Assignment: Repeat each entry as written, dropping any picture you find.
§ §
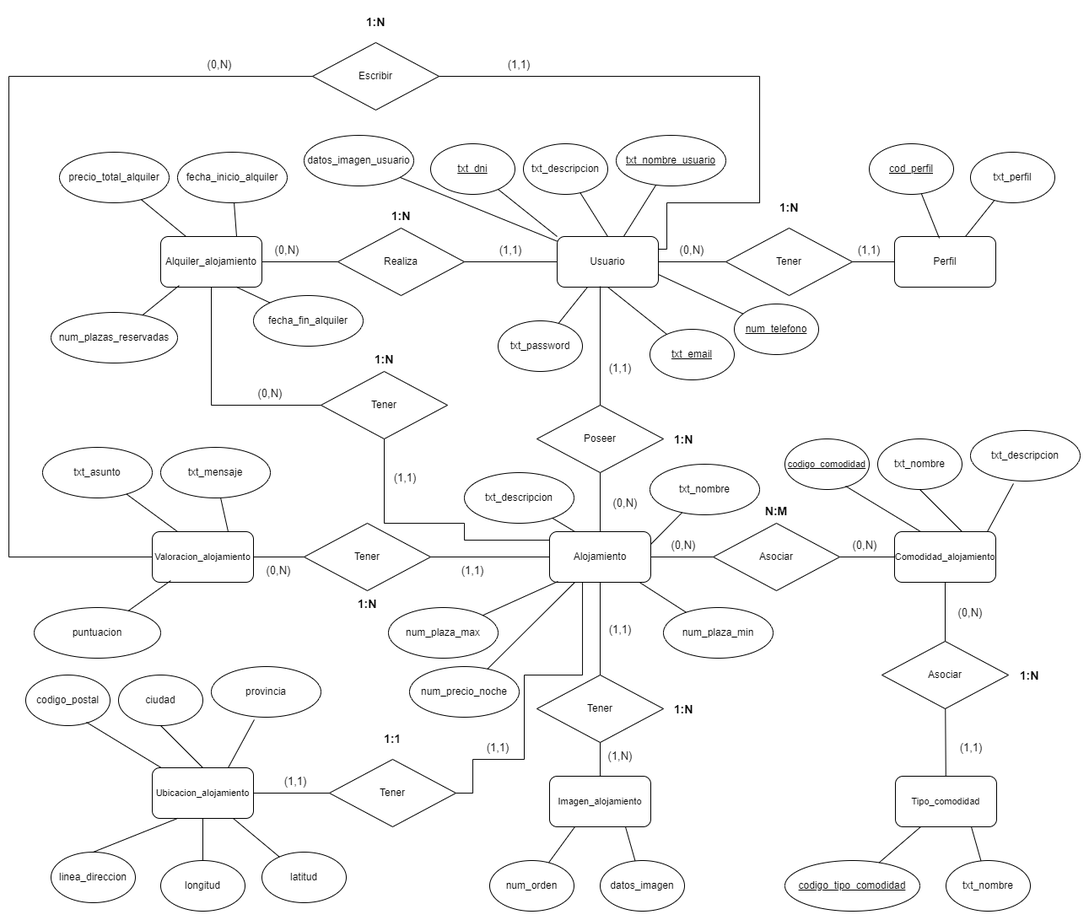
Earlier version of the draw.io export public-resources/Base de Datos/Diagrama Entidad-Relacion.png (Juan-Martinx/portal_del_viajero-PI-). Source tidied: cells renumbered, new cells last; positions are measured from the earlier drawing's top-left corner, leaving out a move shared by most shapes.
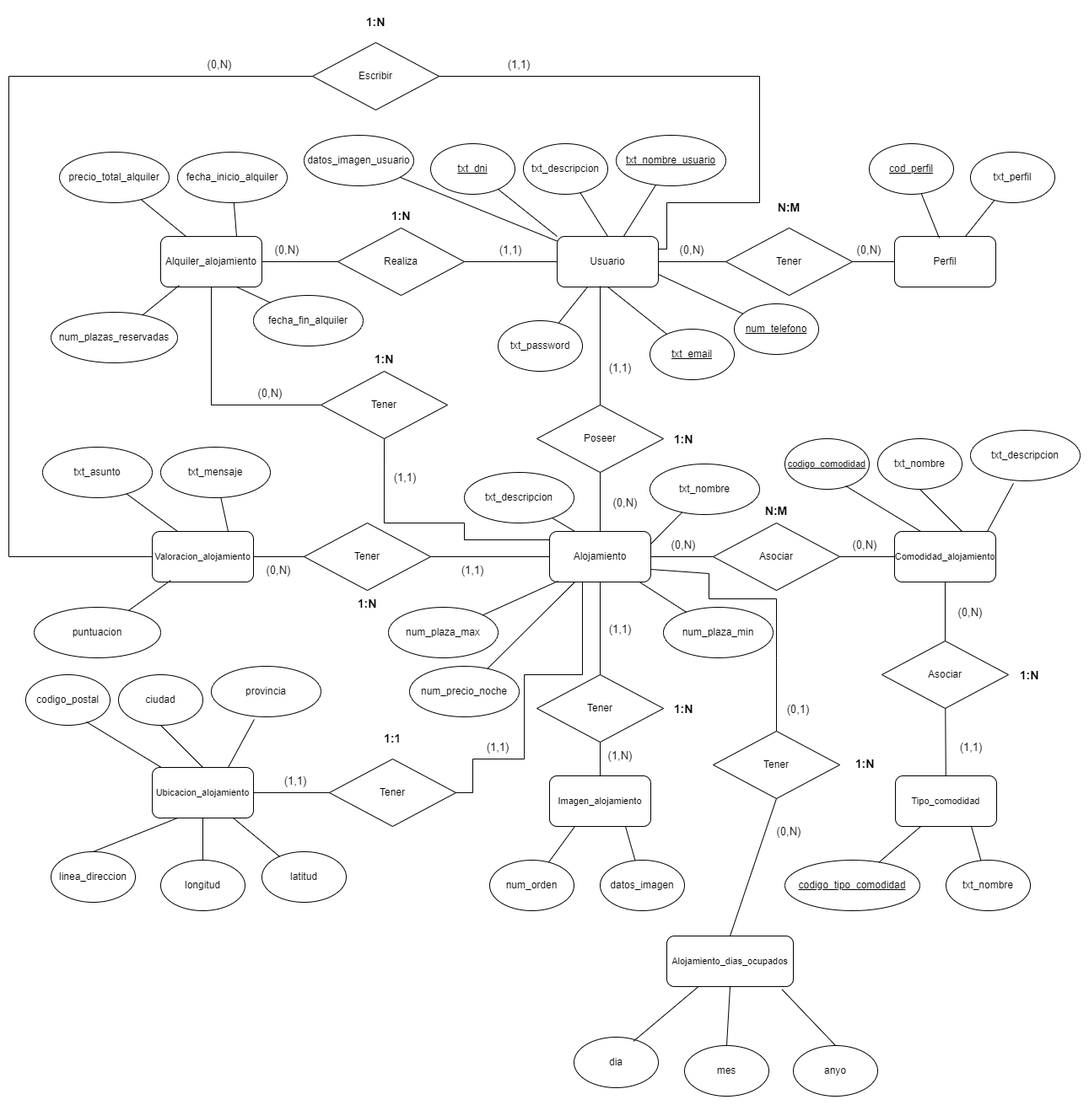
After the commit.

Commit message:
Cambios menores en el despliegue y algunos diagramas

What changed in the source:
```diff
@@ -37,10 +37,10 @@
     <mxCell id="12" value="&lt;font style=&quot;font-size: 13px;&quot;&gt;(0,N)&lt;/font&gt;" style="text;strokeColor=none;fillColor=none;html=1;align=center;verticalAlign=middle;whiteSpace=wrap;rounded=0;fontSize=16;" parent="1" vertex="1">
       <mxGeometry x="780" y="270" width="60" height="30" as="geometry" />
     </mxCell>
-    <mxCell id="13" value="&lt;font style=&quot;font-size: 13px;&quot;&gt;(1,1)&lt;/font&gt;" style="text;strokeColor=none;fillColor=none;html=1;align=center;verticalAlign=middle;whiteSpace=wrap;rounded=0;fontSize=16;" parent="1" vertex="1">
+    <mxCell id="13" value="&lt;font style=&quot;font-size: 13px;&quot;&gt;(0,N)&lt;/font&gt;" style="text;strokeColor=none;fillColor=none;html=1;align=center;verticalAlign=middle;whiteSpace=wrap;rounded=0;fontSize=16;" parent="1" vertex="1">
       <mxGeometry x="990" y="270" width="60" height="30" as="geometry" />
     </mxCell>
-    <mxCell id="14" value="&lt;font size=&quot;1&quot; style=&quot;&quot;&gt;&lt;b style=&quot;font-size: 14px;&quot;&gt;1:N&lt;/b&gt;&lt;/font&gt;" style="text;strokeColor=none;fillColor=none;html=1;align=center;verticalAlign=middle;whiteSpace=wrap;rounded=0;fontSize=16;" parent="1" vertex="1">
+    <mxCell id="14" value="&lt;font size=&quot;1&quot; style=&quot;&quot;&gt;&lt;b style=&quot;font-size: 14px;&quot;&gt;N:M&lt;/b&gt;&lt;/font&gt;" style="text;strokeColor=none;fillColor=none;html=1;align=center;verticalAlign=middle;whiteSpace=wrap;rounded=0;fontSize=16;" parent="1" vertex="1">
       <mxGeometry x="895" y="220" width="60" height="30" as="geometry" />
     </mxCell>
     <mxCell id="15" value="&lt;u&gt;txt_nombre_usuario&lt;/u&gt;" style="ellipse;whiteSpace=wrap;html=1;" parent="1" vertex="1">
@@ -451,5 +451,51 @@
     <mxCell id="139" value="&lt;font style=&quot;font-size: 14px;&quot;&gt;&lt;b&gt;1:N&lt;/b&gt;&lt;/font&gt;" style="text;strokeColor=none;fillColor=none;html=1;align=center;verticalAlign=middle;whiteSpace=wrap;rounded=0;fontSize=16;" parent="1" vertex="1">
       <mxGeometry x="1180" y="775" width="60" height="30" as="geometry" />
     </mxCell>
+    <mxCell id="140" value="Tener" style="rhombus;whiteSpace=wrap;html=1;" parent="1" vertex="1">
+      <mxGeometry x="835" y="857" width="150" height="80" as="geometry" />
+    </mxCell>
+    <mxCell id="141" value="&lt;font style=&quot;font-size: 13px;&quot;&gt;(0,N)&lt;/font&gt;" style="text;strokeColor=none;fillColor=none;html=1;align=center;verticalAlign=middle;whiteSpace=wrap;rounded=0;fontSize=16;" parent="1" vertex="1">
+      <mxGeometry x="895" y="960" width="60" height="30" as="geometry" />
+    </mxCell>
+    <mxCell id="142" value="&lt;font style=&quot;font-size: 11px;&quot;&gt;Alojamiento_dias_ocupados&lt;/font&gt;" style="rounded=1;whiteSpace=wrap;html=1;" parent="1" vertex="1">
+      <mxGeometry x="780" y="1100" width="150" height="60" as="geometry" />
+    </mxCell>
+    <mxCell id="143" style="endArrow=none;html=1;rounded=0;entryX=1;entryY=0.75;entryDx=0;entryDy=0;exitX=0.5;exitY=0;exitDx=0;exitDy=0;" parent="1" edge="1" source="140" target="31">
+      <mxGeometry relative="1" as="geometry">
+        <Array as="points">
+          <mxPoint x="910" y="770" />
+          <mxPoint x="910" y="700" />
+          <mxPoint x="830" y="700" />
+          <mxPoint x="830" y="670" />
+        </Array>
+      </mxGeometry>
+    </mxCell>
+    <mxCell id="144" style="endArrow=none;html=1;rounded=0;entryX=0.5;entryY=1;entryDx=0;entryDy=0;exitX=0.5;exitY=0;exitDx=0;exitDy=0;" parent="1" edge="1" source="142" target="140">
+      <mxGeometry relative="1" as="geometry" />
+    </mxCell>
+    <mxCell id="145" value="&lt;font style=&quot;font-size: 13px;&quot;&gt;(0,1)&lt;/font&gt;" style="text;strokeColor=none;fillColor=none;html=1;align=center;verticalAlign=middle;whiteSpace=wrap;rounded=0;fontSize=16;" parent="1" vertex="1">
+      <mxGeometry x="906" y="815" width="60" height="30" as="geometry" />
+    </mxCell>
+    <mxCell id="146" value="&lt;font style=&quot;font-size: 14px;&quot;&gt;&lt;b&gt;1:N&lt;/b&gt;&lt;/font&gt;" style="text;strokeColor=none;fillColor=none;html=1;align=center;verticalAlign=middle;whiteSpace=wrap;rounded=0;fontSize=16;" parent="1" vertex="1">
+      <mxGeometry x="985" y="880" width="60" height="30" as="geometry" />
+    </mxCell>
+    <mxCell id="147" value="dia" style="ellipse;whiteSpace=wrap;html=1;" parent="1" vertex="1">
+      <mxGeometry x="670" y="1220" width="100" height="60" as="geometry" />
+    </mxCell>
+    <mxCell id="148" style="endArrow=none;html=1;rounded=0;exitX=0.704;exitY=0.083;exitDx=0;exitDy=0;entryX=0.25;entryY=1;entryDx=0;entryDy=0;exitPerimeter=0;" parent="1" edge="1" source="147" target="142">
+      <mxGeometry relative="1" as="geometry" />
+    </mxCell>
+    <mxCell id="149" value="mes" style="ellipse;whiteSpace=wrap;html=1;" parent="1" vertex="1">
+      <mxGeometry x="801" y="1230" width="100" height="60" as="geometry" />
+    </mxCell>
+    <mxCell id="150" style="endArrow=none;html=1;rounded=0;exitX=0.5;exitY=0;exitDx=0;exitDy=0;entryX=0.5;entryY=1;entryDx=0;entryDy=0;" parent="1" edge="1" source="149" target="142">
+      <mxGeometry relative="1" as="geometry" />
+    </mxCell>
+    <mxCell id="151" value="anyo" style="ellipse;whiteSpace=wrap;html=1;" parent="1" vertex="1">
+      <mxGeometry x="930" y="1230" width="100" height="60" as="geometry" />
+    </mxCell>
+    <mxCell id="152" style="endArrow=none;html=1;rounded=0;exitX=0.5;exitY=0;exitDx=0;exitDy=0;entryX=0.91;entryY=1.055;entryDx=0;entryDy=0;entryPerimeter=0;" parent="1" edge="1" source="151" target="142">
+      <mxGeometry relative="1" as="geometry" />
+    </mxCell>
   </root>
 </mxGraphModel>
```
§ §
Result for this exercise:
Earlier version of the draw.io export public-resources/Base de Datos/Diagrama Entidad-Relacion.png (Juan-Martinx/portal_del_viajero-PI-). Source tidied: cells renumbered, new cells last; positions are measured from the earlier drawing's top-left corner, leaving out a move shared by most shapes.
After the commit.

Commit message:
Cambios menores en el despliegue y algunos diagramas

What changed in the source:
```diff
@@ -37,10 +37,10 @@
     <mxCell id="12" value="&lt;font style=&quot;font-size: 13px;&quot;&gt;(0,N)&lt;/font&gt;" style="text;strokeColor=none;fillColor=none;html=1;align=center;verticalAlign=middle;whiteSpace=wrap;rounded=0;fontSize=16;" parent="1" vertex="1">
       <mxGeometry x="780" y="270" width="60" height="30" as="geometry" />
     </mxCell>
-    <mxCell id="13" value="&lt;font style=&quot;font-size: 13px;&quot;&gt;(1,1)&lt;/font&gt;" style="text;strokeColor=none;fillColor=none;html=1;align=center;verticalAlign=middle;whiteSpace=wrap;rounded=0;fontSize=16;" parent="1" vertex="1">
+    <mxCell id="13" value="&lt;font style=&quot;font-size: 13px;&quot;&gt;(0,N)&lt;/font&gt;" style="text;strokeColor=none;fillColor=none;html=1;align=center;verticalAlign=middle;whiteSpace=wrap;rounded=0;fontSize=16;" parent="1" vertex="1">
       <mxGeometry x="990" y="270" width="60" height="30" as="geometry" />
     </mxCell>
-    <mxCell id="14" value="&lt;font size=&quot;1&quot; style=&quot;&quot;&gt;&lt;b style=&quot;font-size: 14px;&quot;&gt;1:N&lt;/b&gt;&lt;/font&gt;" style="text;strokeColor=none;fillColor=none;html=1;align=center;verticalAlign=middle;whiteSpace=wrap;rounded=0;fontSize=16;" parent="1" vertex="1">
+    <mxCell id="14" value="&lt;font size=&quot;1&quot; style=&quot;&quot;&gt;&lt;b style=&quot;font-size: 14px;&quot;&gt;N:M&lt;/b&gt;&lt;/font&gt;" style="text;strokeColor=none;fillColor=none;html=1;align=center;verticalAlign=middle;whiteSpace=wrap;rounded=0;fontSize=16;" parent="1" vertex="1">
       <mxGeometry x="895" y="220" width="60" height="30" as="geometry" />
     </mxCell>
     <mxCell id="15" value="&lt;u&gt;txt_nombre_usuario&lt;/u&gt;" style="ellipse;whiteSpace=wrap;html=1;" parent="1" vertex="1">
@@ -451,5 +451,51 @@
     <mxCell id="139" value="&lt;font style=&quot;font-size: 14px;&quot;&gt;&lt;b&gt;1:N&lt;/b&gt;&lt;/font&gt;" style="text;strokeColor=none;fillColor=none;html=1;align=center;verticalAlign=middle;whiteSpace=wrap;rounded=0;fontSize=16;" parent="1" vertex="1">
       <mxGeometry x="1180" y="775" width="60" height="30" as="geometry" />
     </mxCell>
+    <mxCell id="140" value="Tener" style="rhombus;whiteSpace=wrap;html=1;" parent="1" vertex="1">
+      <mxGeometry x="835" y="857" width="150" height="80" as="geometry" />
+    </mxCell>
+    <mxCell id="141" value="&lt;font style=&quot;font-size: 13px;&quot;&gt;(0,N)&lt;/font&gt;" style="text;strokeColor=none;fillColor=none;html=1;align=center;verticalAlign=middle;whiteSpace=wrap;rounded=0;fontSize=16;" parent="1" vertex="1">
+      <mxGeometry x="895" y="960" width="60" height="30" as="geometry" />
+    </mxCell>
+    <mxCell id="142" value="&lt;font style=&quot;font-size: 11px;&quot;&gt;Alojamiento_dias_ocupados&lt;/font&gt;" style="rounded=1;whiteSpace=wrap;html=1;" parent="1" vertex="1">
+      <mxGeometry x="780" y="1100" width="150" height="60" as="geometry" />
+    </mxCell>
+    <mxCell id="143" style="endArrow=none;html=1;rounded=0;entryX=1;entryY=0.75;entryDx=0;entryDy=0;exitX=0.5;exitY=0;exitDx=0;exitDy=0;" parent="1" edge="1" source="140" target="31">
+      <mxGeometry relative="1" as="geometry">
+        <Array as="points">
+          <mxPoint x="910" y="770" />
+          <mxPoint x="910" y="700" />
+          <mxPoint x="830" y="700" />
+          <mxPoint x="830" y="670" />
+        </Array>
+      </mxGeometry>
+    </mxCell>
+    <mxCell id="144" style="endArrow=none;html=1;rounded=0;entryX=0.5;entryY=1;entryDx=0;entryDy=0;exitX=0.5;exitY=0;exitDx=0;exitDy=0;" parent="1" edge="1" source="142" target="140">
+      <mxGeometry relative="1" as="geometry" />
+    </mxCell>
+    <mxCell id="145" value="&lt;font style=&quot;font-size: 13px;&quot;&gt;(0,1)&lt;/font&gt;" style="text;strokeColor=none;fillColor=none;html=1;align=center;verticalAlign=middle;whiteSpace=wrap;rounded=0;fontSize=16;" parent="1" vertex="1">
+      <mxGeometry x="906" y="815" width="60" height="30" as="geometry" />
+    </mxCell>
+    <mxCell id="146" value="&lt;font style=&quot;font-size: 14px;&quot;&gt;&lt;b&gt;1:N&lt;/b&gt;&lt;/font&gt;" style="text;strokeColor=none;fillColor=none;html=1;align=center;verticalAlign=middle;whiteSpace=wrap;rounded=0;fontSize=16;" parent="1" vertex="1">
+      <mxGeometry x="985" y="880" width="60" height="30" as="geometry" />
+    </mxCell>
+    <mxCell id="147" value="dia" style="ellipse;whiteSpace=wrap;html=1;" parent="1" vertex="1">
+      <mxGeometry x="670" y="1220" width="100" height="60" as="geometry" />
+    </mxCell>
+    <mxCell id="148" style="endArrow=none;html=1;rounded=0;exitX=0.704;exitY=0.083;exitDx=0;exitDy=0;entryX=0.25;entryY=1;entryDx=0;entryDy=0;exitPerimeter=0;" parent="1" edge="1" source="147" target="142">
+      <mxGeometry relative="1" as="geometry" />
+    </mxCell>
+    <mxCell id="149" value="mes" style="ellipse;whiteSpace=wrap;html=1;" parent="1" vertex="1">
+      <mxGeometry x="801" y="1230" width="100" height="60" as="geometry" />
+    </mxCell>
+    <mxCell id="150" style="endArrow=none;html=1;rounded=0;exitX=0.5;exitY=0;exitDx=0;exitDy=0;entryX=0.5;entryY=1;entryDx=0;entryDy=0;" parent="1" edge="1" source="149" target="142">
+      <mxGeometry relative="1" as="geometry" />
+    </mxCell>
+    <mxCell id="151" value="anyo" style="ellipse;whiteSpace=wrap;html=1;" parent="1" vertex="1">
+      <mxGeometry x="930" y="1230" width="100" height="60" as="geometry" />
+    </mxCell>
+    <mxCell id="152" style="endArrow=none;html=1;rounded=0;exitX=0.5;exitY=0;exitDx=0;exitDy=0;entryX=0.91;entryY=1.055;entryDx=0;entryDy=0;entryPerimeter=0;" parent="1" edge="1" source="151" target="142">
+      <mxGeometry relative="1" as="geometry" />
+    </mxCell>
   </root>
 </mxGraphModel>
```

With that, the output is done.